Listening to the body for insight: Self-focused attention during exercise predicts exercising over time
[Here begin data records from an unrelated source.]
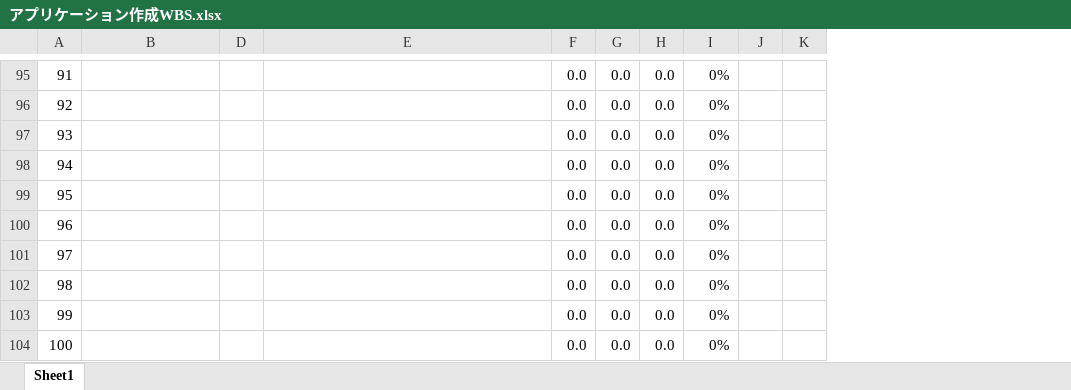
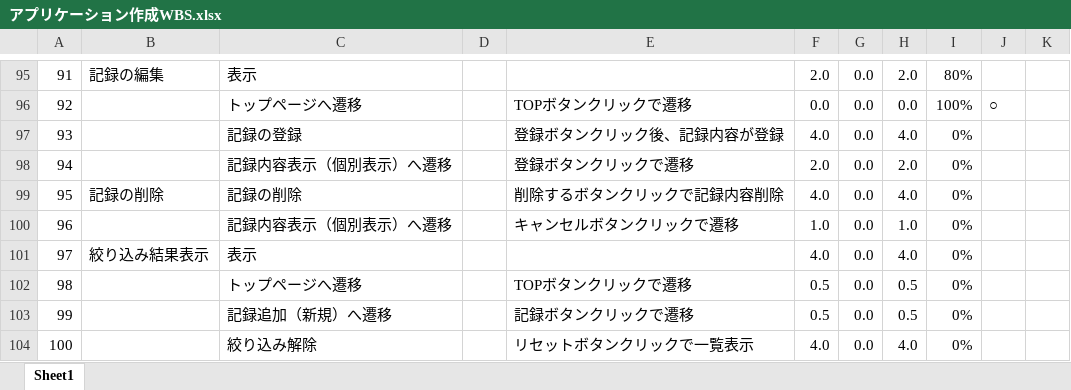
Before and after one commit to mik-organization/edu-general, an Excel workbook: 100_受講者/05_最上/銭湯記録アプリ開発/アプリケーション作成WBS.xlsx, sheet Sheet1, drawn as a sheet; only a part is shown, gaps mark what is left out; values as stored, in another font and other column widths than the file's, no borders; conditional formats not drawn; the diff covers the shown part only; the diff names each change by its address in the sheet, - before the commit and + after, or states it on an @@ line.

```diff
--- a/100_受講者/05_最上/銭湯記録アプリ開発/アプリケーション作成WBS.xlsx (sheet Sheet1)
+++ b/100_受講者/05_最上/銭湯記録アプリ開発/アプリケーション作成WBS.xlsx (sheet Sheet1)
@@ column C unhidden, rows 95-104: 表示 | トップページへ遷移 | 記録の登録 | 記録内容表示（個別表示）へ遷移 | 記録の削除 | 記録内容表示（個別表示）へ遷移 | 表示 | トップページへ遷移 | 記録追加（新規）へ遷移 | 絞り込み解除 @@
-B95: (empty)
+B95: 記録の編集
-F95: 0.0
+F95: 2.0
-H95: 0.0
+H95: 2.0
-I95: 0%
+I95: 80%
-E96: (empty)
+E96: TOPボタンクリックで遷移
-I96: 0%
+I96: 100%
-J96: (empty)
+J96: ○
-E97: (empty)
+E97: 登録ボタンクリック後、記録内容が登録
-F97: 0.0
+F97: 4.0
-H97: 0.0
+H97: 4.0
-E98: (empty)
+E98: 登録ボタンクリックで遷移
-F98: 0.0
+F98: 2.0
-H98: 0.0
+H98: 2.0
-B99: (empty)
+B99: 記録の削除
-E99: (empty)
+E99: 削除するボタンクリックで記録内容削除
-F99: 0.0
+F99: 4.0
-H99: 0.0
+H99: 4.0
-E100: (empty)
+E100: キャンセルボタンクリックで遷移
-F100: 0.0
+F100: 1.0
-H100: 0.0
+H100: 1.0
-B101: (empty)
+B101: 絞り込み結果表示
-F101: 0.0
+F101: 4.0
-H101: 0.0
+H101: 4.0
-E102: (empty)
+E102: TOPボタンクリックで遷移
-F102:F103: 0.0
+F102:F103: 0.5
-H102:H103: 0.0
+H102:H103: 0.5
-E103: (empty)
+E103: 記録ボタンクリックで遷移
-E104: (empty)
+E104: リセットボタンクリックで一覧表示
-F104: 0.0
+F104: 4.0
-H104: 0.0
+H104: 4.0
```
Also changed, not shown: 58 edited cells elsewhere in this sheet.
Self-focused attention (SFA) causes self-evaluation. Some studies report that self-evaluation predicts exercise outcomes while others do not. Few studies have applied SFA to predict exercise behavior. We argue that trait self-control may be a critical moderator of SFA and exercise over time. Trait self-control is the ability to control responses and to alter behavior to meet goals. We predicted that trait self-control moderates SFA and exercising, and we tested the hypotheses that: 1) SFA at baseline (t1) predicts exercise at eight weeks post-baseline (t3); 2) SFA and exercise are each moderated by trait self-control; and 3) exercise pattern (consistent, variable, or no exercise pattern in past four weeks) moderates SFA and trait self-control's influence on exercising. METHODS. 79 students (22.7±4.9 yrs) completed the following self-report measures: SFA was created for this study; exercise over time (t1 & t3; Godin LTEQ); and trait self-control (Self-Control Scale). RESULTS. SFA at t1 was positively associated with exercising at t3 (p<.05). As expected, trait self-control moderated SFA and exercise at t3 (while controlling for t1 exercise), 95% CIs [.03, .49], such that SFA predicted exercise only when trait self-control was high, 95% CIs [1.73, 12.31]. Further, when exercise had no established pattern, then high trait self-control and high SFA were associated with increased exercise, 95% CIs [1.64, 21.45], while low trait self-control and high SFA was associated with lower exercise. CONCLUSION. High trait self-control individuals benefited from tuning-in to their body (i.e., SFA), especially if exercising were not yet an established activity for them.